31 October 2017
The Taxes Office is urging Islanders to check they have declared all their taxable income before the end of the year.
The voluntary tax disclosure opportunity launched in April ends on 31 December 2017. Since its launch, about 50 disclosures of both accidental and deliberate omissions have been made. The most common mistakes include not declaring non-Jersey income such as UK ISAs, dividends on shares, and rental income on foreign property.
From 2018, the Taxes Office will have a greater ability to detect incorrect declarations of income when it begins analysing data already received from overseas financial institutions.
The disclosure opportunity is being offered to help Islanders minimise the legal and financial consequences of any errors they may have made on their returns. After this period, incorrect declarations will be subject to fines and prosecution, with harsher penalties planned from 2018 as part of the Taxes Office’s strategy to increase compliance.
When the Taxes Office find errors on returns, they ordinarily investigate prior years, which could uncover several years of errors and omissions. Islanders are encouraged to check their tax affairs now before the likelihood of both deliberate and innocent errors being uncovered increases.

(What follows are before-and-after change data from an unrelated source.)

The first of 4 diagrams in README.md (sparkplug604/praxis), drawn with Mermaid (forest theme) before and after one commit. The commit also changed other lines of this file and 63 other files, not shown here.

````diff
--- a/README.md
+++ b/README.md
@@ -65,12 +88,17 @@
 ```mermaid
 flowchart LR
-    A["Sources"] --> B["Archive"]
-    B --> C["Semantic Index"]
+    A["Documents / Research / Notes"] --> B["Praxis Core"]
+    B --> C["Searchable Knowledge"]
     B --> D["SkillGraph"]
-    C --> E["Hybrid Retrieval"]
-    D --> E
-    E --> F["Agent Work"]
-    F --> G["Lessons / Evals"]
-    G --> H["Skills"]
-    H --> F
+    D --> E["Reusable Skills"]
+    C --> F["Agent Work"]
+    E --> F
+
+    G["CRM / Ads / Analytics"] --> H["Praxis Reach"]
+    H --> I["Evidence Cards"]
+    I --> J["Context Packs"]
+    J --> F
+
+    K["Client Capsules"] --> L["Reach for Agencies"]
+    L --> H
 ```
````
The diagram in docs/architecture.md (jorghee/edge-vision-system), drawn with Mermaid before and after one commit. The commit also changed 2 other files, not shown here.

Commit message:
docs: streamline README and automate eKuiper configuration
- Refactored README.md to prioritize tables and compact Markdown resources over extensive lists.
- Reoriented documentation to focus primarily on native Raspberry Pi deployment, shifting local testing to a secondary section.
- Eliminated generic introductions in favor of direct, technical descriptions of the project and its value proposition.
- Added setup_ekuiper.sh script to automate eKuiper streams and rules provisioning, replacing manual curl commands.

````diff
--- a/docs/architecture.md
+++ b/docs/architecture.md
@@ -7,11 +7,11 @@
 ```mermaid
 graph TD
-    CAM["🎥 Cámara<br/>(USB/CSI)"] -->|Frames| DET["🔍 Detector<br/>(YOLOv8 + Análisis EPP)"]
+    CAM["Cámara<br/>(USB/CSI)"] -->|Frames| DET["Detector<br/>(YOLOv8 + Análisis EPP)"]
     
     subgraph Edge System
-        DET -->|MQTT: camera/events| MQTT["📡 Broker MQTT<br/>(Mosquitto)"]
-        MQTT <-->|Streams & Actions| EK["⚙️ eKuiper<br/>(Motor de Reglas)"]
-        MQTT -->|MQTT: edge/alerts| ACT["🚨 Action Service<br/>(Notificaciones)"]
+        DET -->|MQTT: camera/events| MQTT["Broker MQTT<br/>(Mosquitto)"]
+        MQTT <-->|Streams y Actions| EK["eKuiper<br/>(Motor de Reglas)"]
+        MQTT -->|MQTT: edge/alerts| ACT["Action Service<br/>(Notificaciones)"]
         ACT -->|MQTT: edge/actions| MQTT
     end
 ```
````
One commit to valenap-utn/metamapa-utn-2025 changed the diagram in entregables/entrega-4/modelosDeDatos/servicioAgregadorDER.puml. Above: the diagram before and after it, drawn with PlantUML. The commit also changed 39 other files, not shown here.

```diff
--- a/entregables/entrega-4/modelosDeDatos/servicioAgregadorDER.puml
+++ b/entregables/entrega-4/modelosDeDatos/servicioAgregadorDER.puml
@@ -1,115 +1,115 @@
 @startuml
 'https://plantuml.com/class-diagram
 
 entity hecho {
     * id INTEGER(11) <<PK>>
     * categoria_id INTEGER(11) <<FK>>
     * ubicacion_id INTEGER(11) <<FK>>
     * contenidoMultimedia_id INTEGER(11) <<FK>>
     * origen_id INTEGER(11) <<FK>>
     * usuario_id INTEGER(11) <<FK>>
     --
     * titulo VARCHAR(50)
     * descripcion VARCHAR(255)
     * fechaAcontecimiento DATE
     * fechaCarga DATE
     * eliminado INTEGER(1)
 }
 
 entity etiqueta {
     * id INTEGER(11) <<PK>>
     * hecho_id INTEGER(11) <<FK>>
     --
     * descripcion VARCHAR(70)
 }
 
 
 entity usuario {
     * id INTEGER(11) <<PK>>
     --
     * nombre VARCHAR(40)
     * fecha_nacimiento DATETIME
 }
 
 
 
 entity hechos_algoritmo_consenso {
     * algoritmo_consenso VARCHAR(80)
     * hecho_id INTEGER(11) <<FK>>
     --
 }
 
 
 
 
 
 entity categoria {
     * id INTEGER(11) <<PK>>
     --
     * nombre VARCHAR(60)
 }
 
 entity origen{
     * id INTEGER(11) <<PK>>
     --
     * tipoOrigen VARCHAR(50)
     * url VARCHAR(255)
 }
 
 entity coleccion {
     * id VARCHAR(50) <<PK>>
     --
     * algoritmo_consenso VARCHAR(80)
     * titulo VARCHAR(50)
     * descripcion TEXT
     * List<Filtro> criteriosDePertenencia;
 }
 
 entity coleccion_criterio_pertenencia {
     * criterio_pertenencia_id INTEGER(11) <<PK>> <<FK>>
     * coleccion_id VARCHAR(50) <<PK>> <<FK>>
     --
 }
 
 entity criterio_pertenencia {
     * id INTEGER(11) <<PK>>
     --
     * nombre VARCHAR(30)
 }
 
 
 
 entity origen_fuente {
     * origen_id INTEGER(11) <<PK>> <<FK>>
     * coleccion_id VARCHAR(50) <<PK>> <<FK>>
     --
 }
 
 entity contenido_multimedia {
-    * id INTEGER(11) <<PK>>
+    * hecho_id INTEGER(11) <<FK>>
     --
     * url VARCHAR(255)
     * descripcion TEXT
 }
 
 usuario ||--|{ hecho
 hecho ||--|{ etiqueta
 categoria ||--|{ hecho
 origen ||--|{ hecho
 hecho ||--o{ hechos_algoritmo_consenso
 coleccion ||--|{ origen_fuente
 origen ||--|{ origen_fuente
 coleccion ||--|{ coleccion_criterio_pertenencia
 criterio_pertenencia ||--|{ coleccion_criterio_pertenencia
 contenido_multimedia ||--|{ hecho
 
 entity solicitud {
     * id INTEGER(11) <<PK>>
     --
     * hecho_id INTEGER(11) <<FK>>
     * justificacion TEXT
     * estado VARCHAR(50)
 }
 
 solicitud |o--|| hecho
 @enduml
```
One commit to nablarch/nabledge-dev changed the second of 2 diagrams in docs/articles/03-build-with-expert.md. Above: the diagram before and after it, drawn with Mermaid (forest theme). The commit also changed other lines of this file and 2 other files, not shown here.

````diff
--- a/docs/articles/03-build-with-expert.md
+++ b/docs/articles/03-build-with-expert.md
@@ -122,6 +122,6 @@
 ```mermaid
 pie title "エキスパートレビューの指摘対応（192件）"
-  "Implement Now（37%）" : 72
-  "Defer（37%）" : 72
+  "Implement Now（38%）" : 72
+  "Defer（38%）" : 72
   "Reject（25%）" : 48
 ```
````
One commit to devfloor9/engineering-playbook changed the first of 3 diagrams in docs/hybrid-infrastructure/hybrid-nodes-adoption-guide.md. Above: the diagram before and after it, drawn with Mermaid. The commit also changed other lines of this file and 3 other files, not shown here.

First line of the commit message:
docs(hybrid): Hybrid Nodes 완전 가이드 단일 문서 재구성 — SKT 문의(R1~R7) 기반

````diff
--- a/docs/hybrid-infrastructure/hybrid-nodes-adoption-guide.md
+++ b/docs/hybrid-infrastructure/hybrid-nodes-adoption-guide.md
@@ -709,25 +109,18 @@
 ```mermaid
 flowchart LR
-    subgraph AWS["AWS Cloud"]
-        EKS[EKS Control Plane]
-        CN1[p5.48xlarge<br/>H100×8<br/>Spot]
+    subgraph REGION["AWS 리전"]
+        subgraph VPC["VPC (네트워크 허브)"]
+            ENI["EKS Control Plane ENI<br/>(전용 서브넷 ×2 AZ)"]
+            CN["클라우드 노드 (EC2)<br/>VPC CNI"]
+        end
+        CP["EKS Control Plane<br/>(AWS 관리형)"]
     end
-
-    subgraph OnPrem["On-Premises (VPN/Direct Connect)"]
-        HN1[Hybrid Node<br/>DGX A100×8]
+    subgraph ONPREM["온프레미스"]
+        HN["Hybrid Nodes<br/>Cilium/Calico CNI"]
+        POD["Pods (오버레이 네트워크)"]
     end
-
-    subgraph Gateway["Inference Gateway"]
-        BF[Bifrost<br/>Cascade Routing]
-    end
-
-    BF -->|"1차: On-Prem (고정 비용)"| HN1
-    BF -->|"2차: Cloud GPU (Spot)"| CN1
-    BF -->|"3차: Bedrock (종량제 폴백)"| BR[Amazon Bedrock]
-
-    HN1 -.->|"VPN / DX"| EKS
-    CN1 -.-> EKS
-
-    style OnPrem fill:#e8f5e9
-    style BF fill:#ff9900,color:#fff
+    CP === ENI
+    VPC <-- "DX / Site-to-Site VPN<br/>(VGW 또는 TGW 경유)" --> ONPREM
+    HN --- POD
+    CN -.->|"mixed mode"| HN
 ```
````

Assistant Comptroller of Taxes, Chris Le Breton, said “The Taxes Office is committed to doing its job in the most effective way possible. With more data available it will be easier for us to find those who deliberately omit income and deal with them appropriately, getting us closer to the ideal where every Islander pays their fair share of tax. Tax evaders raise the tax bill for everyone else. It’s only right that we harness any information available to us to reduce the proportion of people who avoid paying their fair share at the expense of the rest of us.
“We do understand that there may be Islanders who have unknowingly made errors on past returns, either because they filled it in hurriedly or misunderstood the information needed. We’re running a campaign online and on radio highlighting common areas of confusion. We want to prompt all Islanders to check whether they may have made an incorrect return whilst we are offering favourable terms. They can visit our website for guidance on how to make sure they put their declarations right.”
Comptroller of Taxes, Richard Summersgill, said “I know tax can be a complicated subject for many, but it remains the case that if we want to keep our taxes low then we need to make sure everyone pays what’s due. We have a wide range of support for Islanders to help them be confident about completing their returns and to make it clear how their tax is calculated. We recently added step-by-step video explanations available online, as well as our written guidance notes. We really hope Islanders will use the disclosure opportunity to minimise the impact of innocent and deliberate errors alike and get peace of mind that they are fully compliant going forwards.”
For all errors disclosed during the disclosure opportunity period up to 31 December 2017, the tax owed must still be collected but penalties and interest will not be applied, and the general position will be not to instigate criminal proceedings. A 10% late payment surcharge may have to be applied if it is chargeable by law.
For those concerned with how they might manage payment of an additional tax liability, the Comptroller has agreed that where there are limited funds available to meet any liability, flexible payment terms will be considered (subject to circumstance) to ensure that disclosure does not push Islanders into financial difficulty.